A medical team at King Faisal Specialist Hospital and Research Centre in Riyadh succeeded in preforming a heart transplant to a 23-month-old infant. It is considered to be the youngest case of heart transplant ever in the history of the Kingdom in the past 30 years.

His Excellency Dr. Qasim Al Qasabi, Chief Executive Officer of King Faisal Specialist Hospital and Research Centre emphasized the success of a heart transplant operation to an infant of this age which reflects the high standards of medical, nursing and technical teams available at the hospital. It is simply the medical excellence that extends to an integrated system of specialist transplant programs; some of which are liver, kidney, lungs, stem cells, bones and pancreas.  

He pointed to the fact that the transplant programme requires high medical qualifications and strong infrastructure support along with advanced facilities and services. He indicated that the hospital was able to perform 5 heart transplant operations for children under the age of 14 years, which are known to be far more complex, compared to adult operations. The youngest case was for an eleven-year-old child among 30 heart transplant operations carried out in 2015.

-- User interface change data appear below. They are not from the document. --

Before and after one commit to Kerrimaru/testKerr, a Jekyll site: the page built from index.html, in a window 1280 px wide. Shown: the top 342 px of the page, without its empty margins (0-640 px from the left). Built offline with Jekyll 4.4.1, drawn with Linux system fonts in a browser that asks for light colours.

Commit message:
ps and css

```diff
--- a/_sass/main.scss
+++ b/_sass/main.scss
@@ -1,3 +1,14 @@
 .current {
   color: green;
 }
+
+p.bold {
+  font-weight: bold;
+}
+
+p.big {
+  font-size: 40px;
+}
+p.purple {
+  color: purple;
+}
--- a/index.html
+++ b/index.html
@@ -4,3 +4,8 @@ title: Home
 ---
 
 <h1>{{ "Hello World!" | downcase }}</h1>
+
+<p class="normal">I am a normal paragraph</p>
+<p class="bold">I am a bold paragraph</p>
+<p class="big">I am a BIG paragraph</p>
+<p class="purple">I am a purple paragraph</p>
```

Dr. Zuhair Al-Halees, senior cardiac consultant for pediatric and adults at King Faisal Specialist Hospital and Research Centre in Riyadh explained that the infant who underwent a heart transplant operation recently was suffering from heart failure since birth and his situation was deteriorating with no response to medications and that he reached an advanced stage that required immediate intervention to save his life. He added saying: “The medical team was facing a huge challenge in finding a brain-dead donor of the same age which is 23 months as such possibility is rare internationally because the number of brain-dead fatalities among children is usually due to traffic accidents or falling from high locations which is not common among children. He indicated that international studies showed, according to the International Heart and Lung Transplantation Society, 30%-50% of patients with heart failure die within the first five years, among them 50% of infants who do not receive a heart transplant will die within 2 years, further more their lives within these remaining years will be very difficult.

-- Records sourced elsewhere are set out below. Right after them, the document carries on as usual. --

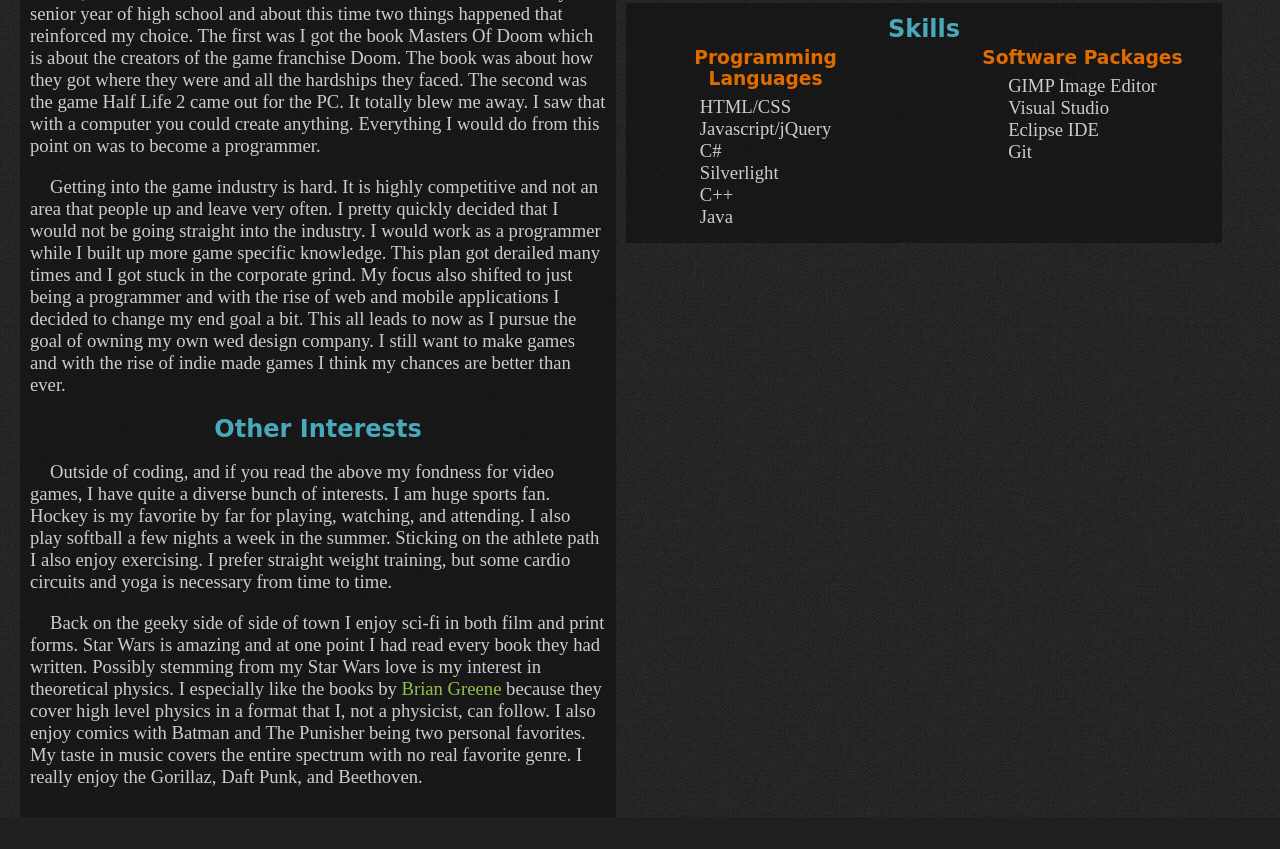
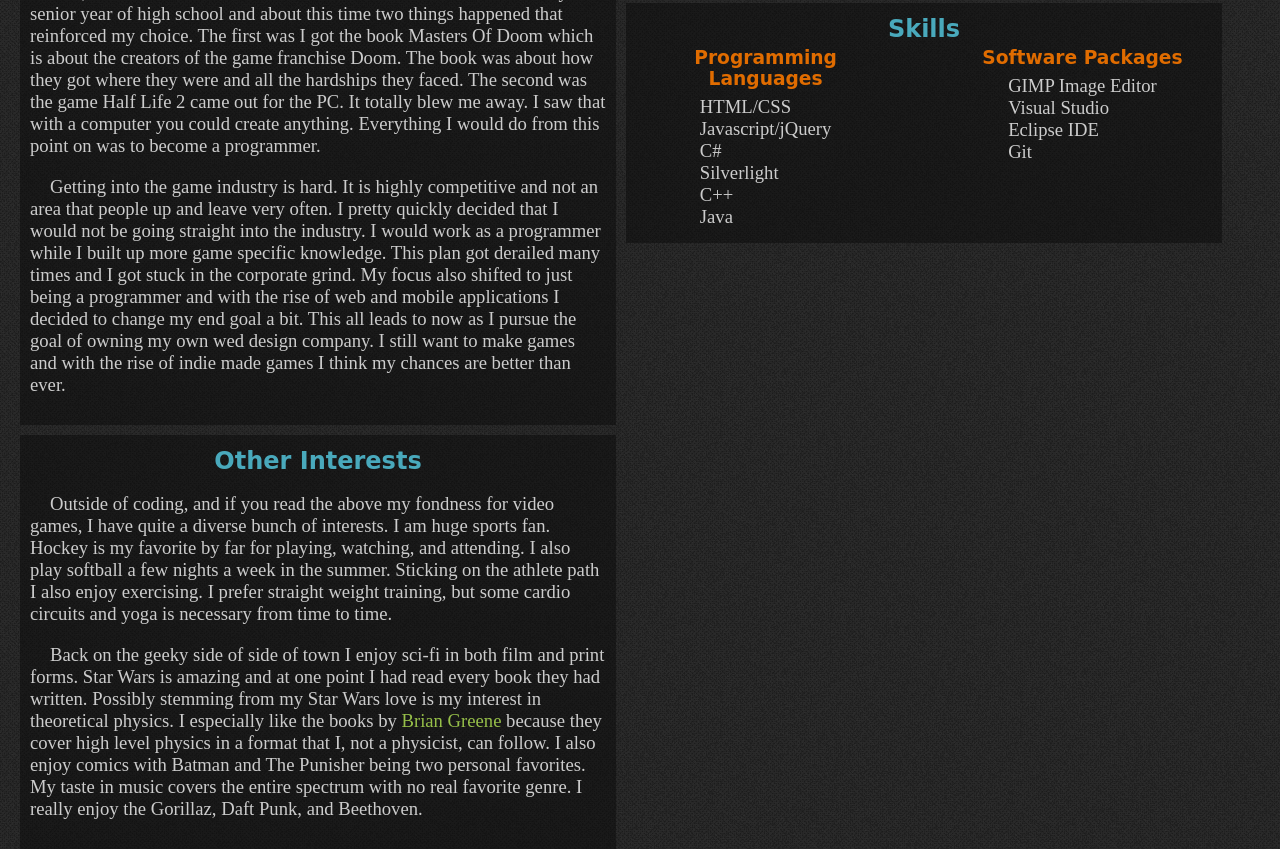
Before and after one commit to harvPrentiss/Harv-Prentiss, a plain HTML site: page My Website/aboutMe.html in a window 1280 px wide. Shown: the part 374-1223 px from the top of the page. Before the commit the page ends 1191 px from the top, so only its background shows below. Drawn offline with Linux system fonts and the light colour scheme; a web font is replaced by a local one.

Commit message:
Separation of Boxes
Made Bio and Interest separate sections.

```diff
--- a/My Website/Stylesheets/global.css
+++ b/My Website/Stylesheets/global.css
@@ -102,14 +102,30 @@ body
 
 /* About page styles*/
 
+.bioInterestBox
+{
+	float: left;
+	width: 45%;
+	margin: 0px 15px 0px 0px;
+	color: #CCCCCC;
+	font-size: 14pt;
+}
+
 .bioBox
 {
 	float: left;
-	margin: 0px 10px 0px 0px;
 	background-color: rgba(10, 10, 10, 0.5);
-	width: 45%;
-	color: #CCCCCC;
-	font-size: 14pt;
+	width: 100%;
+	padding: 10px;
+	margin-bottom: 5px;
+}
+
+.interestBox
+{
+	float: left;
+	margin-top: 5px;
+	background-color: rgba(10, 10, 10, 0.5);
+	width: 100%;
 	padding: 10px;
 }
 
@@ -117,6 +133,7 @@ body
 {
 	float: left;
 	width: 45%;
+	margin: 0px 0px 0px 15px;
 	color: #CCCCCC;
 	font-size: 14pt;
 }
--- a/My Website/aboutMe.html
+++ b/My Website/aboutMe.html
@@ -23,6 +23,7 @@
 		</div>
 		<br>
 		<div id="content">
+			<div class="bioInterestBox">
 				<div class="bioBox">
 					<h1>Bio</h1>
 					<p>There is one inspiration I can point to in particular that lead me down the path I am currently on. Video games.
@@ -42,6 +43,8 @@
 						focus also shifted to just being a programmer and with the rise of web and mobile applications I decided to change my
 						end goal a bit. This all leads to now as I pursue the goal of owning my own wed design company. I still want to make games
 						and with the rise of indie made games I think my chances are better than ever.</p>
+				</div>
+				<div class="interestBox">
 					<h1>Other Interests</h1>
 					<p>Outside of coding, and if you read the above my fondness for video games, I have quite a diverse bunch of interests. I
 						am huge sports fan. Hockey is my favorite by far for playing, watching, and attending. I also play softball a few nights
@@ -53,6 +56,7 @@
 						high level physics in a format that I, not a physicist, can follow. I also enjoy comics with Batman and The Punisher being
 						two personal favorites. My taste in music covers the entire spectrum with no real favorite genre. I really enjoy the Gorillaz,
 						Daft Punk, and Beethoven.</p>
+				</div>
 			</div>
 			<div class="expSkills">
 				<div class="expBox">
```
Lines whose indentation alone changed are shown as unchanged.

Dr. Al-Halees assured that the infant’s condition is good and has actually left the hospital with a regular follow up routine. He congratulated his parents for the success of the operation and highlighted the great role of the Saudi Organ Transplant Centre in helping KFSH&RC to obtain the suitable organ and encouraged all members of society to contribute to organs donation to save the lives of patients’ with heart failure.

King Faisal Specialist Hospital and Research Centre in Riyadh has a heart transplantation programme since 1989 and the total numbers of heart transplants since its establishment has reached 239 transplantations till the end of 2015, 30 of which were done last year. The past ten years have witnessed the program’s highest number of operations with 181 transplants, making 75% of the total number of transplants. In addition, the program was able to raise the success rate of operations in the first year of transplants to 89%, which is higher than the average; when compared to about 250 heart centres in 45 countries including advanced heart centres in North America and some well-known European Centres under the International Heart and Lung Transplantation Society.